Instead, the Cats have had their moments and even a signature win over Louisville, but are only now beginning to find a rhythm.
"Other teams are well ahead of us right now," Calipari said, "either because they've been veteran teams and they're way ahead of us as a team, or they just needed each other more than we thought we needed each other. So we haven't made the strides as a team that we need. But we have made strides."
To continue to make those strides, UK will need Cauley-Stein to round back into form.
The sophomore had a remarkable December, blocking shots on pace with Anthony Davis and Nerlens Noel. But over his last three games, his production and minutes have plummeted. He's averaging just one point, 3.3 rebounds and 0.6 blocks in 15.3 minutes during that stretch and backup Dakari Johnson has filled the void with his best stretch of play this season.
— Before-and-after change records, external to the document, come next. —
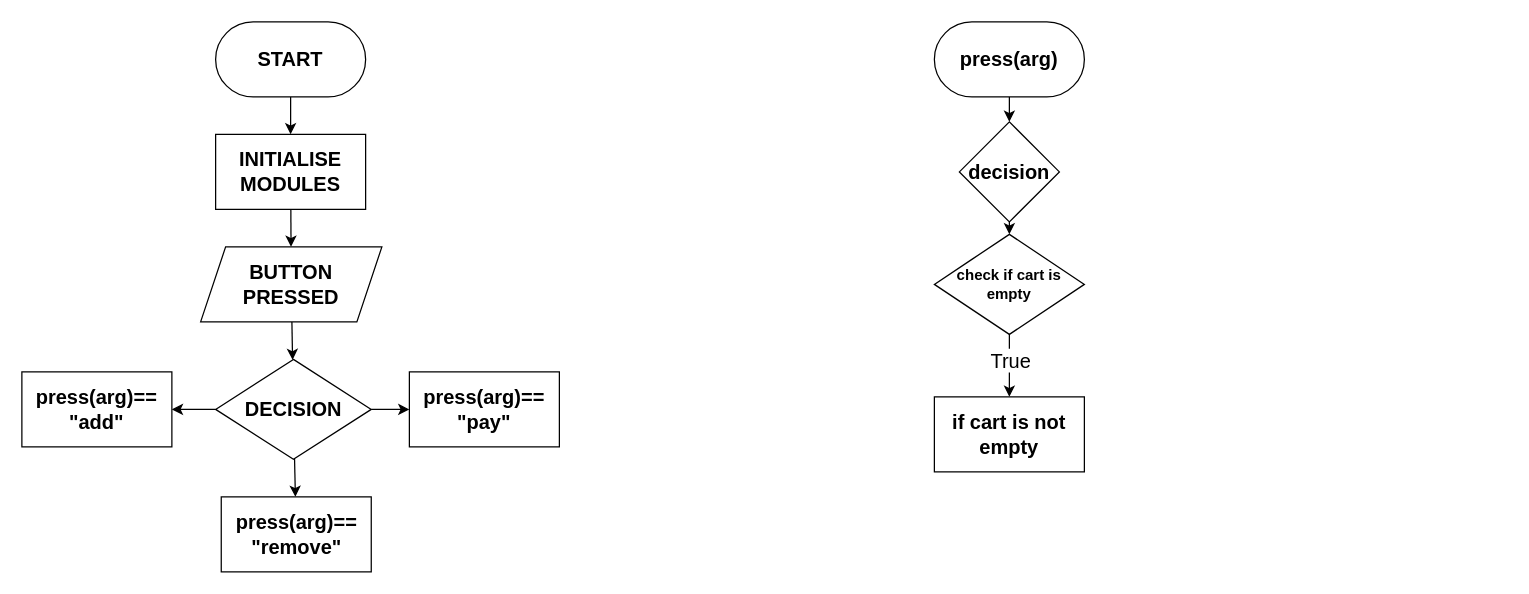
MAL-12DGT-2025/tkinter-projects-DynastyAstyn keeps this draw.io diagram as lemonadestand_flowchart.drawio. Above is the earlier version. Source tidied: cells renumbered, new cells numbered last; positions are measured from the earlier drawing's top-left corner, leaving out a move shared by most shapes. Both pictures are drawn from the tidied source at 125%, with x=0, y=0 at pixel (21, 21).
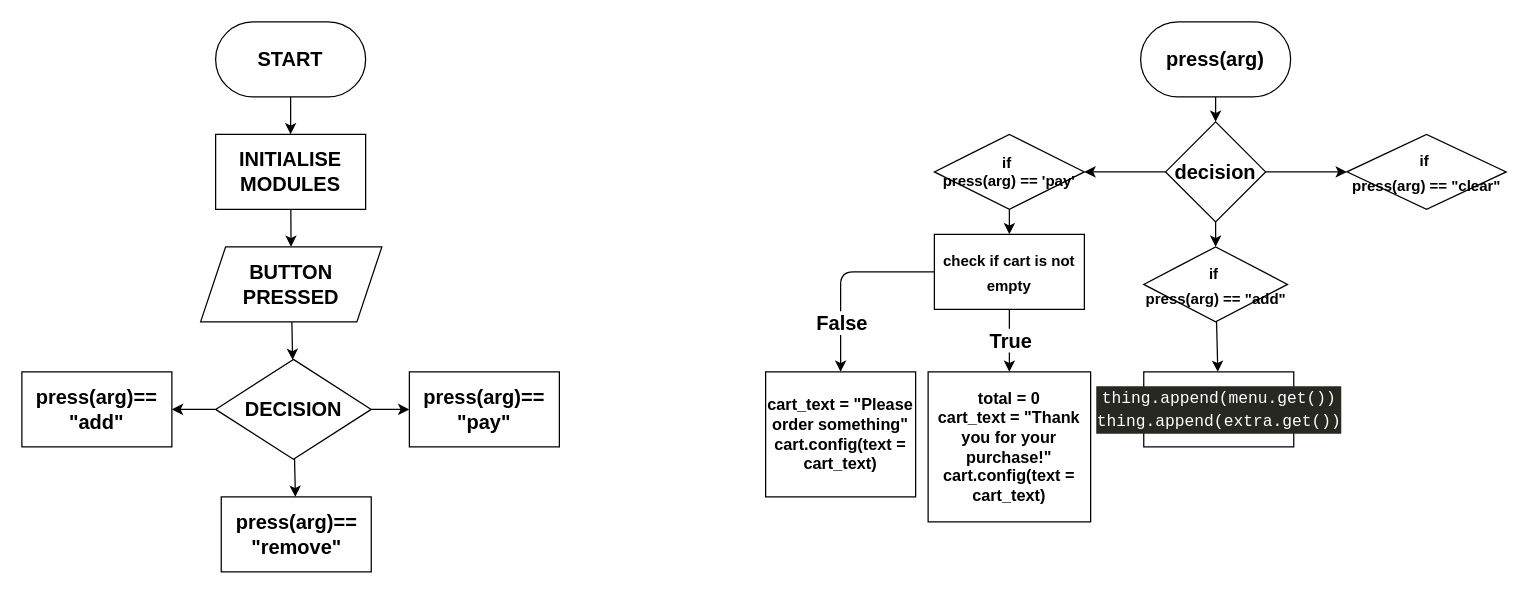
Above is the later version.

What changed in the source:
```diff
@@
     <mxCell id="16" value="press(arg)" style="rounded=1;whiteSpace=wrap;html=1;arcSize=50;strokeWidth=1;fontSize=16;fontStyle=1;" parent="1" vertex="1">
-      <mxGeometry x="730" width="120" height="60" as="geometry" />
+      <mxGeometry x="895" width="120" height="60" as="geometry" />
     </mxCell>
@@
+    <mxCell id="23" style="edgeStyle=none;html=1;" parent="1" edge="1" source="18" target="32">
+      <mxGeometry relative="1" as="geometry" />
+    </mxCell>
+    <mxCell id="24" style="edgeStyle=none;html=1;" parent="1" edge="1" source="18" target="31">
+      <mxGeometry relative="1" as="geometry" />
+    </mxCell>
     <mxCell id="18" value="decision" style="rhombus;whiteSpace=wrap;html=1;fontSize=16;rounded=1;arcSize=0;strokeWidth=1;fontStyle=1;" parent="1" vertex="1">
-      <mxGeometry x="750" y="80" width="80" height="80" as="geometry" />
+      <mxGeometry x="915" y="80" width="80" height="80" as="geometry" />
     </mxCell>
     <mxCell id="19" style="edgeStyle=none;html=1;" parent="1" edge="1" target="21">
       <mxGeometry relative="1" as="geometry">
-        <mxPoint x="790" y="240" as="sourcePoint" />
+        <mxPoint x="790" y="140" as="sourcePoint" />
       </mxGeometry>
     </mxCell>
+    <mxCell id="25" style="edgeStyle=none;html=1;" parent="1" edge="1" source="21" target="28">
+      <mxGeometry relative="1" as="geometry" />
+    </mxCell>
-    <mxCell id="20" value="True" style="edgeLabel;html=1;align=center;verticalAlign=middle;fontSize=16;" parent="19" vertex="1">
-      <mxGeometry x="-0.14" y="-11" relative="1" as="geometry">
-        <mxPoint x="11" y="4" as="offset" />
+    <mxCell id="20" value="True" style="edgeLabel;html=1;align=center;verticalAlign=middle;fontSize=16;fontStyle=1;" parent="25" vertex="1">
+      <mxGeometry x="-0.05" y="-2" relative="1" as="geometry">
+        <mxPoint x="2" as="offset" />
       </mxGeometry>
     </mxCell>
+    <mxCell id="26" style="edgeStyle=none;html=1;" parent="1" edge="1" source="21" target="29">
+      <mxGeometry relative="1" as="geometry">
+        <Array as="points">
+          <mxPoint x="655" y="200" />
+        </Array>
+      </mxGeometry>
+    </mxCell>
+    <mxCell id="27" value="False" style="edgeLabel;html=1;align=center;verticalAlign=middle;fontSize=16;fontStyle=1;" parent="26" vertex="1">
+      <mxGeometry x="0.32" y="3" relative="1" as="geometry">
+        <mxPoint x="-3" y="13" as="offset" />
+      </mxGeometry>
+    </mxCell>
-    <mxCell id="21" value="if cart is not empty" style="whiteSpace=wrap;html=1;fontSize=16;rounded=1;arcSize=0;strokeWidth=1;fontStyle=1;" parent="1" vertex="1">
-      <mxGeometry x="730" y="300" width="120" height="60" as="geometry" />
+    <mxCell id="21" value="&lt;span style=&quot;color: rgb(0, 0, 0); font-size: 12px;&quot;&gt;check if cart is not empty&lt;/span&gt;" style="whiteSpace=wrap;html=1;fontSize=16;rounded=1;arcSize=0;strokeWidth=1;fontStyle=1;" parent="1" vertex="1">
+      <mxGeometry x="730" y="170" width="120" height="60" as="geometry" />
     </mxCell>
-    <mxCell id="22" value="check if cart is empty" style="rhombus;whiteSpace=wrap;html=1;fontSize=12;rounded=1;arcSize=0;strokeWidth=1;fontStyle=1;labelBackgroundColor=none;" parent="1" vertex="1">
-      <mxGeometry x="730" y="170" width="120" height="80" as="geometry" />
+    <mxCell id="22" value="if&amp;nbsp;&lt;div&gt;&lt;span style=&quot;background-color: transparent;&quot;&gt;press(arg) == 'pay'&lt;/span&gt;&lt;/div&gt;" style="rhombus;whiteSpace=wrap;html=1;fontSize=12;rounded=1;arcSize=0;strokeWidth=1;fontStyle=1;labelBackgroundColor=none;" parent="1" vertex="1">
+      <mxGeometry x="730" y="90" width="120" height="60" as="geometry" />
     </mxCell>
+    <mxCell id="28" value="&lt;span&gt;total = 0&lt;/span&gt;&lt;div&gt;&lt;span&gt;cart_text = &quot;Thank you for your purchase!&quot;&lt;/span&gt;&lt;/div&gt;&lt;div&gt;&lt;span&gt;cart.config(text =&lt;/span&gt;&lt;/div&gt;&lt;div&gt;&lt;span&gt;cart_text)&lt;/span&gt;&lt;/div&gt;" style="whiteSpace=wrap;html=1;fontSize=13;rounded=1;arcSize=0;strokeWidth=1;fontStyle=1;" parent="1" vertex="1">
+      <mxGeometry x="725" y="280" width="130" height="120" as="geometry" />
+    </mxCell>
+    <mxCell id="29" value="&lt;span style=&quot;color: rgb(0, 0, 0);&quot;&gt;cart_text = &quot;Please order something&quot;&lt;/span&gt;&lt;div&gt;&lt;span style=&quot;color: rgb(0, 0, 0);&quot;&gt;cart.config(text = cart_text)&lt;/span&gt;&lt;/div&gt;" style="whiteSpace=wrap;html=1;fontSize=13;rounded=1;arcSize=0;strokeWidth=1;fontStyle=1;" parent="1" vertex="1">
+      <mxGeometry x="595" y="280" width="120" height="100" as="geometry" />
+    </mxCell>
+    <mxCell id="30" style="edgeStyle=none;html=1;" parent="1" edge="1" source="31" target="33">
+      <mxGeometry relative="1" as="geometry" />
+    </mxCell>
+    <mxCell id="31" value="&lt;font style=&quot;font-size: 12px;&quot;&gt;if&amp;nbsp;&lt;/font&gt;&lt;div&gt;&lt;font style=&quot;font-size: 12px;&quot;&gt;press(arg) == &quot;add&quot;&lt;/font&gt;&lt;/div&gt;" style="rhombus;whiteSpace=wrap;html=1;fontSize=16;rounded=1;arcSize=0;strokeWidth=1;fontStyle=1;" parent="1" vertex="1">
+      <mxGeometry x="897.5" y="180" width="115" height="60" as="geometry" />
+    </mxCell>
+    <mxCell id="32" value="&lt;font style=&quot;color: rgb(0, 0, 0); font-size: 12px;&quot;&gt;if&amp;nbsp;&lt;/font&gt;&lt;div style=&quot;color: rgb(0, 0, 0);&quot;&gt;&lt;font style=&quot;font-size: 12px;&quot;&gt;press(arg) == &quot;clear&quot;&lt;/font&gt;&lt;/div&gt;" style="rhombus;whiteSpace=wrap;html=1;fontSize=16;rounded=1;arcSize=0;strokeWidth=1;fontStyle=1;" parent="1" vertex="1">
+      <mxGeometry x="1060" y="90" width="127.5" height="60" as="geometry" />
+    </mxCell>
+    <mxCell id="33" value="&lt;div style=&quot;background-color: rgb(39, 40, 34); font-family: Consolas, &amp;quot;Courier New&amp;quot;, monospace; font-weight: normal; line-height: 19px; white-space: pre;&quot;&gt;&lt;font style=&quot;font-size: 13px; color: rgb(255, 255, 255);&quot;&gt;&lt;span style=&quot;color: rgb(255, 255, 255);&quot;&gt;thing.append(menu.get())&lt;/span&gt;&lt;br&gt;&lt;/font&gt;&lt;/div&gt;&lt;div style=&quot;background-color: rgb(39, 40, 34); font-family: Consolas, &amp;quot;Courier New&amp;quot;, monospace; font-weight: normal; line-height: 19px; white-space: pre;&quot;&gt;&lt;font style=&quot;font-size: 13px; color: rgb(255, 255, 255);&quot;&gt;thing.append(extra.get())&lt;/font&gt;&lt;/div&gt;" style="whiteSpace=wrap;html=1;fontSize=16;rounded=1;arcSize=0;strokeWidth=1;fontStyle=1;" parent="1" vertex="1">
+      <mxGeometry x="897.5" y="280" width="120" height="60" as="geometry" />
+    </mxCell>
```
"Again, he's playing behind Willie, and Willie's really playing well," Calipari said. "You're not gonna get many minutes then. But Willie didn't play well, so now what are you gonna do with your minutes? Well, he went in and said, 'You should be playing me instead of Willie.' "
If Thursday's practice is any indication, Cauley-Stein won't be able to be kept off the floor. After working out individually late on Wednesday, Cauley-Stein looked like a different player the next day.
"It was good to see him back to instead of avoiding everything, creating and doing the stuff that we've all seen him do," Calipari said. "You go down that road and you start thinking the wrong way -- this game is more mental than anything else. And for him, he got away from what he was doing to make himself and set himself apart."
After playing with him on Thursday, Andrew Harrison stated in no uncertain terms his belief that Cauley-Stein will be back in a big way when UK takes on Georgia (10-7, 4-1 SEC) on Saturday at 1:30 p.m. ET (SEC Network). If he is, Harrison knows what that can mean.
"He's probably the best center in the country and we need him to be as good as we can be," Harrison said.
UK will certainly need all hands on deck against the visiting Bulldogs. Georgia has won four of five to open SEC play, taking down Missouri on the road, Arkansas at home and only losing at Florida.
"They're playing exactly how they have to play to win," Calipari said. "Their guards are scoring. They're shooting the 3 when they need it. They're plus-10 rebounds in our league right now."
Guards Charles Mann (13.1 points per game) and Kenny Gaines (12.0) lead a balanced scoring attack, but Georgia remains simply "the next challenge up" in Calipari's eyes, a measuring stick for UK's progress. He knows exactly the things he'll be looking for.
"When we really, truly start playing for each other," Calipari said. "Where we have no ball-stoppers on offense. That ball moves or you make a play. On defense, that we play an entire possession and we show energy for our team, not just when we're guarding the ball. When we're not guarding the ball. That we block out on an errant shot with 0.2 seconds to go, because we're gonna finish the possession."
It's unlikely all those things will happen together on Saturday, but the Cats are working to get there eventually.
"When we get there, you'll see this team take a quantum leap," Calipari said.
Polson to have high-school jersey retired Friday
UK will take a break from its Georgia preparations to celebrate with Jarrod Polson as he has his jersey retired at West Jessamine High School on Friday night.
"I told them yesterday we were all going to go and be there for him, and they went crazy for him," Calipari said. "And what a great gesture for their high school to do."
Polson averaged 18.2 points, 6.4 assists and 4.9 rebounds as a senior, leading his team to a Sweet Sixteen berth and finishing his career as the school's all-time leading scorer with 1,884 points.
Even so, it's an honor Polson didn't see coming.
"I was pretty shocked," Polson said. "I didn't really know they do it actually while you're in college or anything like that so when they told me I was pretty excited and my family was pretty happy about it so I think it'll be a good night."